problem of international security will largely be solved.

Thus for the liberal abstainer, economics is more important than
politics; conversely, for the conservative abstainer--the traditional
isolationist--politics is more important than economics. The liberal
abstainer, convinced that globalism will lift all boats, believes the
nation's highest priority is to open markets among economies and
communications among cultures. The conservative abstainer, on the
other hand, is worried that global forces will constrict political
choice in the United States and thus erode national
sovereignty--precisely the development their liberal counterparts

Tom Friedman wants America, like other nations, to wear the Golden
Straitjacket. Pat Buchanan fights to ensure that, no matter what the
benefits, America will never try it on, because once worn it will be
impossible to shed. Buchanan, it is worth noting, can only take the
positions he does because America is now so secure. The United States
can go its own way only as long as that is true. Buchanan would use
America's strength to consolidate the home front, with America ready
to repel any power that dares challenge the United States in any
fundamental way.

The goal is to keep America out of harm's way, and the best way to do
this now is through disengagement rather than engagement. The United
States can withdraw from the 1947 Rio Pact with Latin American
governments--which calls for collective action against a potential
aggressor--because no such aggressor exists. It can abrogate any
security treaty that requires the country to go to war automatically,
while at the same time remaining allied with certain critical states.
These states will no longer need an American armed presence on their
soil to ensure their security, but will settle for American good
will. Thus, U.S. ground troops would leave Western Europe and South
Korea. In other words, America need no longer serve as a front-line
state forever taking the lead; it can return to the restricted and
safer role of the West's "strategic reserve."

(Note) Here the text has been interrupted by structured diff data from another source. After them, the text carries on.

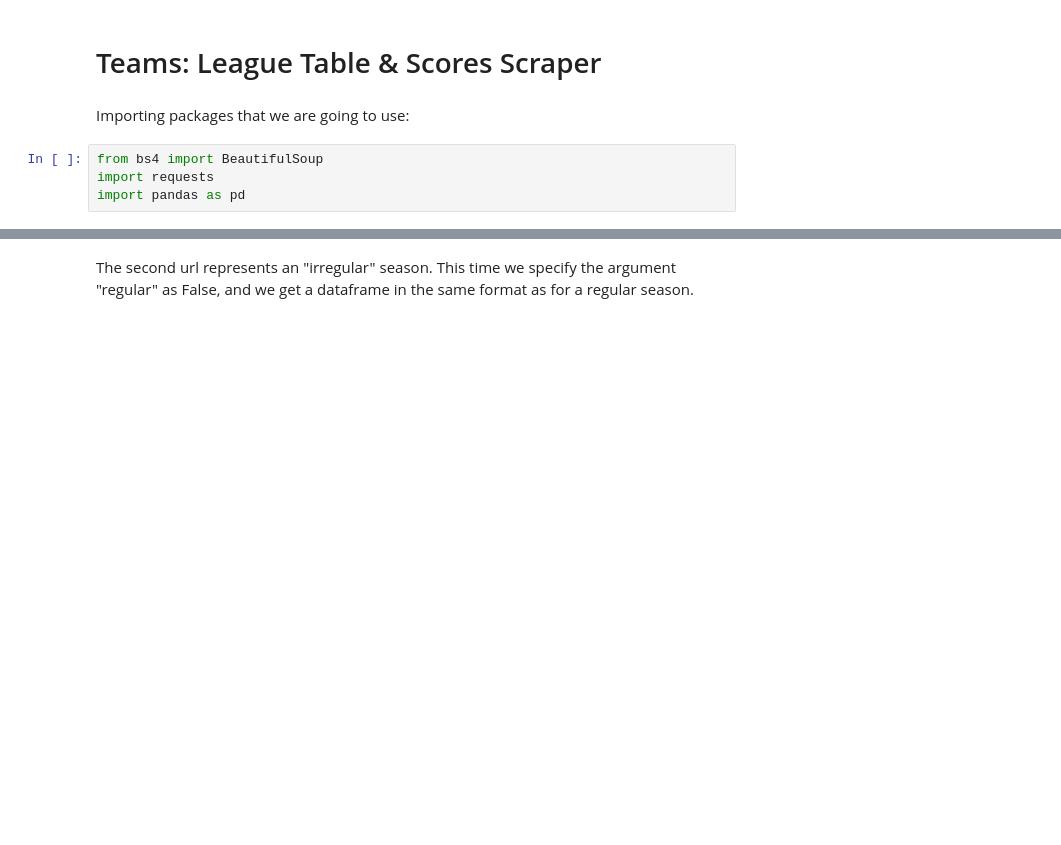
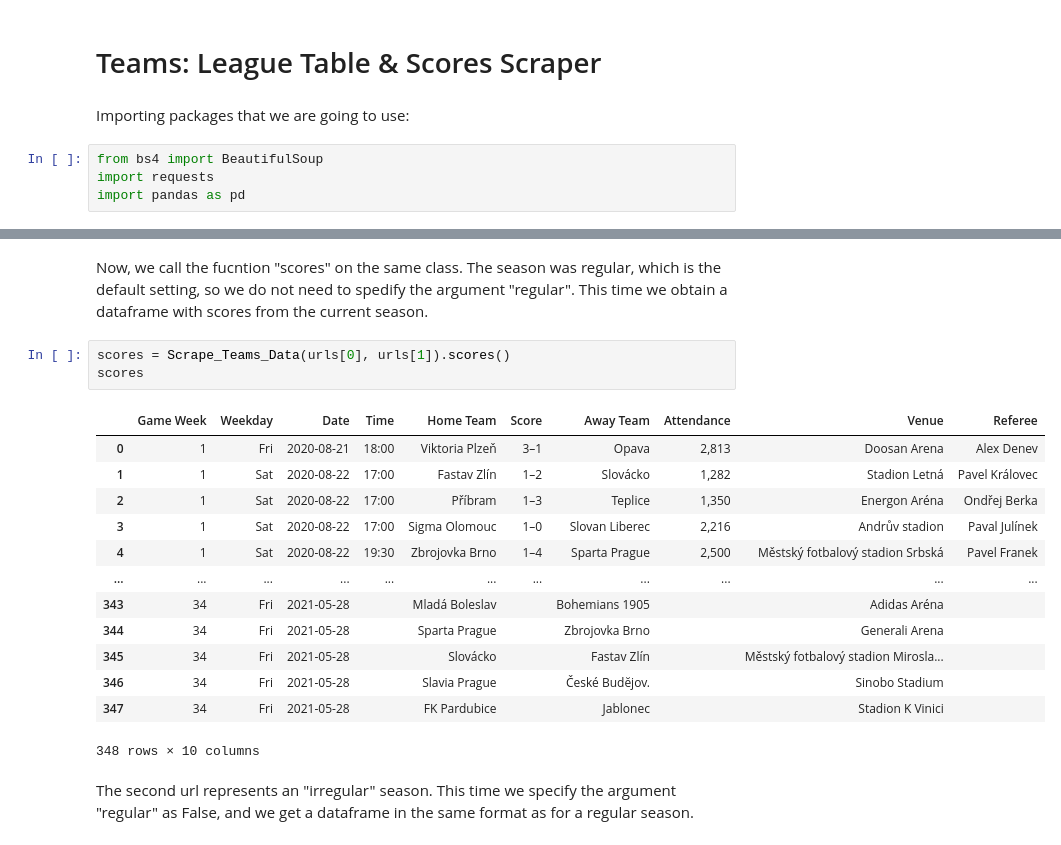
Before and after one commit to Johnymancvrk/Czech-Football-League, a Jupyter notebook: Teams_Table&Scores_Scraper.ipynb, the cells around one changed output, grey strips where cells are left out. Cells and saved outputs as stored; diff of their text form; blank space fills up the shorter version.

```diff
--- a/Teams_Table&Scores_Scraper.ipynb
+++ b/Teams_Table&Scores_Scraper.ipynb
@@ -172,3 +147,22 @@ Scores_Scraper(url)
+# %% [markdown]
+Now, we call the fucntion "scores" on the same class. The season was regular, which is the default setting, so we do not need to spedify the argument "regular". This time we obtain a dataframe with scores from the current season.
+# %%
+scores = Scrape_Teams_Data(urls[0], urls[1]).scores()
+scores
+# %% [output]
+|  | Game Week | Weekday | Date | Time | Home Team | Score | Away Team | Attendance | Venue | Referee |
+| 0 | 1 | Fri | 2020-08-21 | 18:00 | Viktoria Plzeň | 3–1 | Opava | 2,813 | Doosan Arena | Alex Denev |
+| 1 | 1 | Sat | 2020-08-22 | 17:00 | Fastav Zlín | 1–2 | Slovácko | 1,282 | Stadion Letná | Pavel Královec |
+| 2 | 1 | Sat | 2020-08-22 | 17:00 | Příbram | 1–3 | Teplice | 1,350 | Energon Aréna | Ondřej Berka |
+| 3 | 1 | Sat | 2020-08-22 | 17:00 | Sigma Olomouc | 1–0 | Slovan Liberec | 2,216 | Andrův stadion | Paval Julínek |
+| 4 | 1 | Sat | 2020-08-22 | 19:30 | Zbrojovka Brno | 1–4 | Sparta Prague | 2,500 | Městský fotbalový stadion Srbská | Pavel Franek |
+| ... | ... | ... | ... | ... | ... | ... | ... | ... | ... | ... |
+| 343 | 34 | Fri | 2021-05-28 |  | Mladá Boleslav |  | Bohemians 1905 |  | Adidas Aréna |  |
+| 344 | 34 | Fri | 2021-05-28 |  | Sparta Prague |  | Zbrojovka Brno |  | Generali Arena |  |
+| 345 | 34 | Fri | 2021-05-28 |  | Slovácko |  | Fastav Zlín |  | Městský fotbalový stadion Mirosla... |  |
+| 346 | 34 | Fri | 2021-05-28 |  | Slavia Prague |  | České Budĕjov. |  | Sinobo Stadium |  |
+| 347 | 34 | Fri | 2021-05-28 |  | FK Pardubice |  | Jablonec |  | Stadion K Vinici |  |
+348 rows × 10 columns
 # %% [markdown]
 The second url represents an "irregular" season. This time we specify the argument "regular" as False, and we get a dataframe in the same format as for a regular season.
 # %%
```
Also changed, not shown: parts of 14 cells of this notebook, 1 other file.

Ironically, the hegemonists and the isolationists share a common
vision: Each group wants to make sure that America remains the sole
arbiter of its own fate, the former by keeping others subservient,
the latter by staying out of their quarrels. The shapers, both
conservatives and liberals, do not believe that U.S. power, vast
though it has become, is sufficient for America to ignore or reject
the need for allies and friends.

Essay Types: Book Review